EPA Chooses Not to Ban Pesticide Linked to Brain Damage in Children
The Environmental Protection Agency has decided against a ban of the widely-used pesticide chlorpyrifos, which critics say is associated with neurological problems in children.
The agency concluded there is not sufficient evidence of the chemical’s dangers to justify the ban requested by environmental groups and a group of states. Those groups cast the decision as another example of the Trump administration siding with industry.
“EPA has determined that their objections must be denied because the data available are not sufficiently valid, complete or reliable to meet petitioners’ burden to present evidence demonstrating that the tolerances are not safe,” the agency said in a statement Thursday.
Critics say science shows chlorpyrifos is associated with neurological conditions in farm workers and their children.
Environmental regulators in California moved in May to ban the pesticide, saying it “poses serious public health and environmental risks to vulnerable communities.”

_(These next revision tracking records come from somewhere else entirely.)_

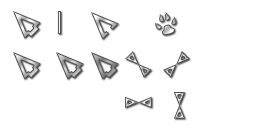
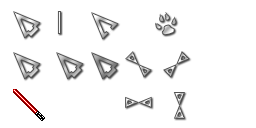
Added pointer and changed background color

Changed region(s): [[0.0312, 0.6875, 0.1875, 0.9375]]

diff --git a/RenderManager.cpp b/RenderManager.cpp
@@ -262,7 +262,7 @@ void RenderManager::init()
 
       //z-order (for possible overlapping), left, top, width, height
       viewport = window->addViewport(camera, 0, 0, 0, 1.0, 1.0);  //assign a camera to a viewport (can have many cameras and viewports in a single window)
-      viewport->setBackgroundColour(Ogre::ColourValue(0,0,0));
+	  viewport->setBackgroundColour(Ogre::ColourValue(.33, .33, .33, 1));
 
       float actual_width = Ogre::Real(viewport->getActualWidth());
       float actual_height = Ogre::Real(viewport->getActualHeight());
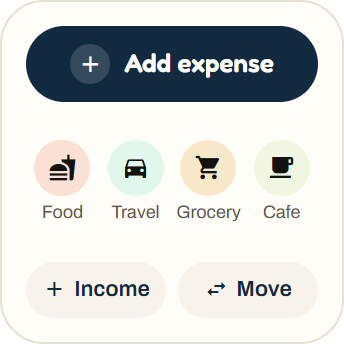
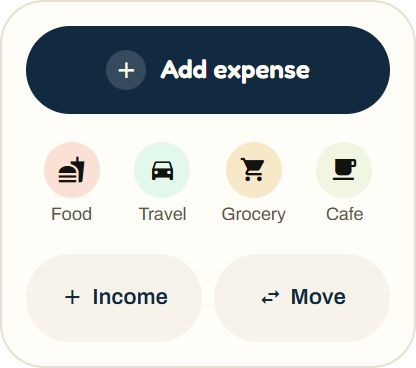
fix(widgets): give every Quick Add action a full touch target

diff --git a/src/widgets/QuickAddWidget.tsx b/src/widgets/QuickAddWidget.tsx
@@ -1,16 +1,16 @@
 import { FlexWidget, TextWidget, IconWidget, type ColorProp } from 'react-native-android-widget';
 import { WidgetShell, WidgetIcon, iconGlyph } from './WidgetShell';
-import { widgetColor, widgetAlpha, widgetInk, WIDGET_FONT } from './widgetTheme';
+import { widgetColor, widgetAlpha, widgetInk, WIDGET_FONT, QUICK_ADD_LAYOUT } from './widgetTheme';
 import type { QuickAddWidgetData } from './data';
 
 /**
- * "Quick Add" 2×2 widget: a dark theme-ink "Add expense" action, your four most-used expense categories
+ * "Quick Add" widget: a dark theme-ink "Add expense" action, your four most-used expense categories
  * (each opens Add with it picked), then Income and Move. All are deep links into `add-transaction`.
  */
 export function QuickAddWidget({ primary, categories }: QuickAddWidgetData) {
   const ink = widgetInk(primary);
   return (
-    <WidgetShell padding={12}>
+    <WidgetShell padding={QUICK_ADD_LAYOUT.padding}>
       <FlexWidget
         clickAction="OPEN_URI"
         clickActionData={{ uri: 'yume://add-transaction?type=expense' }}
@@ -19,8 +19,8 @@ export function QuickAddWidget({ primary, categories }: QuickAddWidgetData) {
           alignItems: 'center',
           justifyContent: 'center',
           width: 'match_parent',
-          height: 38,
-          borderRadius: 19,
+          height: QUICK_ADD_LAYOUT.actionHeight,
+          borderRadius: QUICK_ADD_LAYOUT.actionHeight / 2,
           backgroundColor: ink,
         }}
       >
@@ -57,7 +57,14 @@ export function QuickAddWidget({ primary, categories }: QuickAddWidgetData) {
               clickActionData={{
                 uri: `yume://add-transaction?type=expense&categoryId=${encodeURIComponent(c.id)}`,
               }}
-              style={{ flex: 1, width: 0, flexDirection: 'column', alignItems: 'center' }}
+              style={{
+                flex: 1,
+                width: 0,
+                height: QUICK_ADD_LAYOUT.categoryHeight,
+                flexDirection: 'column',
+                alignItems: 'center',
+                justifyContent: 'center',
+              }}
             >
               <WidgetIcon name={c.icon} background={widgetAlpha(c.color, 0.25)} size={28} />
               <TextWidget
@@ -120,11 +127,11 @@ function SmallAction({
       style={{
         flex: 1,
         width: 0,
-        height: 28,
+        height: QUICK_ADD_LAYOUT.actionHeight,
         flexDirection: 'row',
         alignItems: 'center',
         justifyContent: 'center',
-        borderRadius: 14,
+        borderRadius: QUICK_ADD_LAYOUT.actionHeight / 2,
         backgroundColor: background,
       }}
     >

diff --git a/src/widgets/quickAddTargets.test.tsx b/src/widgets/quickAddTargets.test.tsx
@@ -1,0 +1,50 @@
+import { act, create, type ReactTestRenderer } from 'react-test-renderer';
+import { FlexWidget } from 'react-native-android-widget';
+import app from '../../app.json';
+import { QuickAddWidget } from './QuickAddWidget';
+
+const categories = ['Food', 'Travel', 'Grocery', 'Cafe'].map((name) => ({
+  id: name === 'Cafe' ? 'cafe & tea' : name.toLowerCase(),
+  name,
+  icon: 'coffee',
+  color: '#F0876A',
+}));
+
+it('keeps all seven Quick Add links with at least 44dp bounds at its native minimum', () => {
+  let tree: ReactTestRenderer | undefined;
+  act(() => {
+    tree = create(<QuickAddWidget primary="#8FCBFF" categories={categories} />);
+  });
+  if (!tree) throw new Error('Widget did not render');
+  const containers = tree.root.findAllByType(FlexWidget);
+  const actions = containers.filter((node) => node.props.clickAction === 'OPEN_URI');
+  expect(actions.map((node) => node.props.clickActionData.uri)).toEqual([
+    'yume://add-transaction?type=expense',
+    ...categories.map(
+      (category) => `yume://add-transaction?type=expense&categoryId=${encodeURIComponent(category.id)}`
+    ),
+    'yume://add-transaction?type=income',
+    'yume://add-transaction?type=transfer',
+  ]);
+  const plugin = app.expo.plugins.find(
+    (entry) => Array.isArray(entry) && entry[0] === 'react-native-android-widget'
+  );
+  if (!Array.isArray(plugin) || typeof plugin[1] !== 'object' || !('widgets' in plugin[1])) {
+    throw new Error('Widget metadata missing');
+  }
+  const metadata = plugin[1].widgets.find((widget) => widget.name === 'QuickAdd');
+  if (!metadata) throw new Error('Quick Add metadata missing');
+  const shell = containers[0].props.style;
+  const innerWidth = parseInt(metadata.minWidth, 10) - 2 * (shell.padding + shell.borderWidth);
+  const innerHeight = parseInt(metadata.minHeight, 10) - 2 * (shell.padding + shell.borderWidth);
+  for (const action of actions) expect(action.props.style.height).toBeGreaterThanOrEqual(44);
+  expect(innerWidth / categories.length).toBeGreaterThanOrEqual(44);
+  expect((innerWidth - 6) / 2).toBeGreaterThanOrEqual(44);
+  const categoryHeight = actions[1].props.style.height;
+  expect(actions[0].props.style.height + categoryHeight + actions[5].props.style.height).toBeLessThanOrEqual(
+    innerHeight
+  );
+  expect(metadata.targetCellWidth).toBeGreaterThanOrEqual(3);
+  expect(metadata.targetCellHeight).toBeGreaterThanOrEqual(3);
+  act(() => tree?.unmount());
+});

diff --git a/src/widgets/widgetTheme.ts b/src/widgets/widgetTheme.ts
@@ -39,6 +39,15 @@ export const WIDGET_FONT = {
 /** Home's calm card corner (theme.radius.xl2). */
 export const WIDGET_RADIUS = 22;
 
+/** Space for four 44dp category targets plus shell padding/border and three action rows. */
+export const QUICK_ADD_LAYOUT = {
+  minWidth: 208,
+  minHeight: 184,
+  padding: 12,
+  actionHeight: 44,
+  categoryHeight: 48,
+} as const;
+
 /**
  * Trusts a database colour (accent, account/category colour) to already be a valid `#rrggbb` hex, as every
  * writer only stores that shape; a type-level cast, not a runtime check.

diff --git a/docs/ARCHITECTURE.md b/docs/ARCHITECTURE.md
@@ -384,4 +384,6 @@ SpendBars retains only Home's current proportional chart: daily for the running 
 
 The five widgets in [src/widgets](../src/widgets) use synchronous Android widget primitives in headless JS. Their cream surface, warm border, Fredoka headings and Archivo text/amounts follow the current app. This Month leads with the available balance (or shortfall), followed by Home's semantic spent/saved/bills/free line and compact figures. The outstanding-bills figure uses the actual query amount, not the capped line share. The line sends scaled positive integer weights because the Android renderer reads weights with getInt. The month card uses a pale solid theme wash so the native gradient implementation cannot replace its border. Hidden savings omit both the figure and its segment. Accounts uses three centred icon/name/type/balance columns, retaining per-account currency and savings masking. Quick Add uses the active theme's deep ink for its expense action and neutral Income/Move pills. Suu uses Archivo copy with a deep theme footer; Next Due retains the date tile and uses a sans-serif amount with more room for the payment name and due timing. The short Next Due privacy placeholder uses two lines so it fits its one-row height. Widget privacy gating, refresh and deep links remain owned by the existing registry/data/task modules.
 
-Launcher picker images in [assets/widget-preview](../assets/widget-preview) are generated from the actual widget components with synthetic data and bundled fonts by `npm run widgets:previews`. This local script requires Chromium (Edge/Chrome on Windows, or `WIDGET_PREVIEW_BROWSER`), renders a browser approximation of Android RemoteViews, and exports transparent PNGs at twice the logical size. `npm run widgets:previews -- --minimum` also exports minimum-size QA images under design-preview/widget-minimum. It does not replace native rendering acceptance. Widget minimum dimensions in app.json leave room for the compact layouts. A new native build is required to ship picker images and widget metadata; launcher preview caching and resized/large-text layouts must still be checked on a phone.
+Quick Add retains all seven expense/category/income/transfer actions in a larger minimum 208×184dp widget, with a 3×3 placement hint (actual launcher cells vary). Main/secondary actions are 44dp high and category containers 48dp, leaving at least 45.5dp per category after shell padding/border. Shared headless layout tokens drive its renderer and preview dimensions; a regression checks all seven encoded deep links and target sizes against native metadata. See [F05 validation](F05_QUICK_ADD_TARGETS_2026_10_23.md).
+
+Launcher picker images in [assets/widget-preview](../assets/widget-preview) are generated from the actual widget components with synthetic data and bundled fonts by `npm run widgets:previews`. This local script requires Chromium (Edge/Chrome on Windows, or `WIDGET_PREVIEW_BROWSER`), renders a browser approximation of Android RemoteViews, and exports transparent PNGs at twice the logical size. `npm run widgets:previews -- --minimum` also exports minimum-size QA images under design-preview/widget-minimum. It does not replace native rendering acceptance. Widget minimum dimensions in app.json leave room for their layouts. A new native build is required to ship picker images and widget metadata; launcher preview caching and resized/large-text layouts must still be checked on a phone.

diff --git a/docs/F05_QUICK_ADD_TARGETS_2026_10_23.md b/docs/F05_QUICK_ADD_TARGETS_2026_10_23.md
@@ -1,0 +1,25 @@
+# F05 — retain every Quick Add action with larger targets
+
+## Decision / root cause
+
+The user approved retaining all actions and increasing the minimum widget footprint. Previously the main action was 38dp high, Income/Move 28dp, and four category shortcuts shared the space inside a 140dp-wide widget. Height changes alone would leave category widths below 44dp.
+
+[QuickAddWidget](../src/widgets/QuickAddWidget.tsx) now uses shared [layout tokens](../src/widgets/widgetTheme.ts): main/secondary actions are 44dp high; category containers are 48dp high. [Native metadata](../app.json:90) requires 208×184dp and advertises a 3×3 placement hint. The precise cell footprint depends on the launcher. With 12dp padding and a 1dp shell border, the four category columns have at least 45.5dp each; secondary actions have at least 88dp each. The three rows consume 136dp of 158dp inner height, leaving 22dp for their two flexible gaps.
+
+All seven expense/category/income/transfer deep links remain, including encoded category IDs. The native metadata and regenerated [picker image](../assets/widget-preview/quick-add.png) ship together in a new Android build. Existing widgets and launcher caches need upgrade/resize acceptance; JS refresh alone does not distribute new provider dimensions or picker assets.
+
+## Files / validation
+
+- QuickAddWidget, widgetTheme, app.json, quickAddTargets.test.tsx.
+- The [preview generator](../scripts/generateWidgetPreviews.cjs) uses the same minimum tokens for Quick Add's picker and minimum-size QA rendering. Its overview canvas grows so the enlarged card does not overlap the neighboring preview.
+- The Quick Add PNG is 416×368 at twice logical size; the other four generated picker images are byte-unchanged.
+
+The new regression failed before correction: expected action height ≥44, received 38. It verifies seven exact URIs, category ID encoding, all action heights, available category/secondary widths and all row heights against the native minimum including padding/border. The focused new/existing widget run passes **2 suites / 9 tests**.
+
+Both regular and minimum-size preview generation passed. Visual inspection of the regenerated Quick Add confirmed all actions fit with distinct rows and readable labels. This is a browser approximation, not native RemoteViews/TalkBack acceptance. Type-check, whole-repository lint, formatting and cycle checks pass. Fresh full regression: **332 suites / 11,435 tests pass; 2 suites/tests skipped**, 396.8 seconds. Those performance suites are run separately in final verification.
+
+## Risk / acceptance / rollback
+
+The approved larger minimum occupies more launcher space. No data model, category ranking, privacy or link behavior changes. No dependency addition. Revert this finding's commit to restore the previous provider dimensions, renderer and PNG together; no migration.
+
+On Android, install the rebuilt candidate, add a new Quick Add, resize to minimum and larger bounds, tap all seven actions (also while app-locked), and verify TalkBack labels/bounds. Check a four-column and five-column launcher, existing-widget upgrade/reboot, long category labels, empty categories, enlarged OS text and configured-light appearance under OS dark mode. iOS is outside scope. No startup/frame-rate improvement is claimed.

The EPA banned chlorpyrifos for household uses in 2000, but allowed agricultural producers to continue using it. That decision has been challenged through petitions and in the courts since 2007. Last summer, a federal court ordered the EPA to review the petition, and after a review of that decision, the agency was given 90 days in April to make a determination, culminating in Thursday’s decision.
“By allowing chlorpyrifos to stay in our fruits and vegetables, Trump’s EPA is breaking the law and neglecting the overwhelming scientific evidence that this pesticide harms children’s brains,” said attorney Patti Goldman of Earthjustice, who represents the groups that took the issue to court.

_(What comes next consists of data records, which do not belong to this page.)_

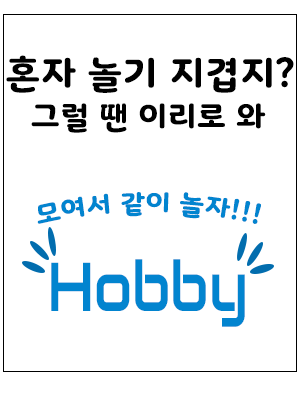
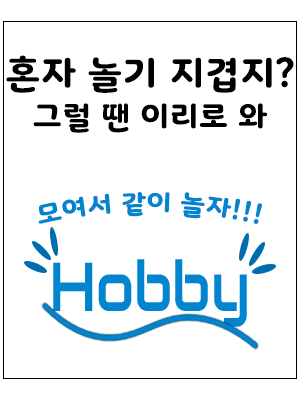
ver1.9.5
배너광고 이미지 변경 및 추가

diff --git a/src/main/webapp/resources/css/tiles/layout.css b/src/main/webapp/resources/css/tiles/layout.css
@@ -1,23 +1,14 @@
 @charset "UTF-8";
 
 /* 글꼴 설정 */
-@font-face {
+@font-face { 
 	font-family: "Binggrae";
 	src:url("/hobby/resources/font/Binggrae-Bold.otf") format("opentype");
 }
 
-/* 전체적 글꼴, 여백 초기화 */
-* { 
-	font-family: Binggrae;
-	margin: 0;
-	padding: 0;
-}
- 
-/* 전체적 a태그 스타일 초기화 */
-a {
-	text-decoration: none;
-	color: black;
-}
+/* 기본 설정 */
+* { font-family: Binggrae; margin: 0; padding: 0; }
+a {	text-decoration: none; color: black; }
 
 /* 레이아웃 영역 */
 #mainLayout {
@@ -50,11 +41,8 @@ a {
 } 
 
 /* 배너광고 각 이미지 영역 */
-.banner_size {
-	width: 300px;
-	height: 500px;
-	margin-bottom: 10px;
-}
+.banner1 { width: 300px; height: 400px; margin-bottom: 10px; }
+.banner2 { width: 200px; height: 300px; margin-bottom: 10px; }
 
 /* 배너광고 이미지 최대크기 설정 */
 .banner_size > img { max-width: 300px; max-height: 500px; }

The chemical’s producer, Corteva Agriscience — previously Dow AgroSciences — did not immediately respond to a request for comment.
The EPA said it will continue an ongoing review of chlorpyrifos and make its next determination about the pesticide by 2022. That review “could result in further use limitations affecting the outcome of EPA’s assessment,” its statement said. The agency is required by law to preiodically review chemicals.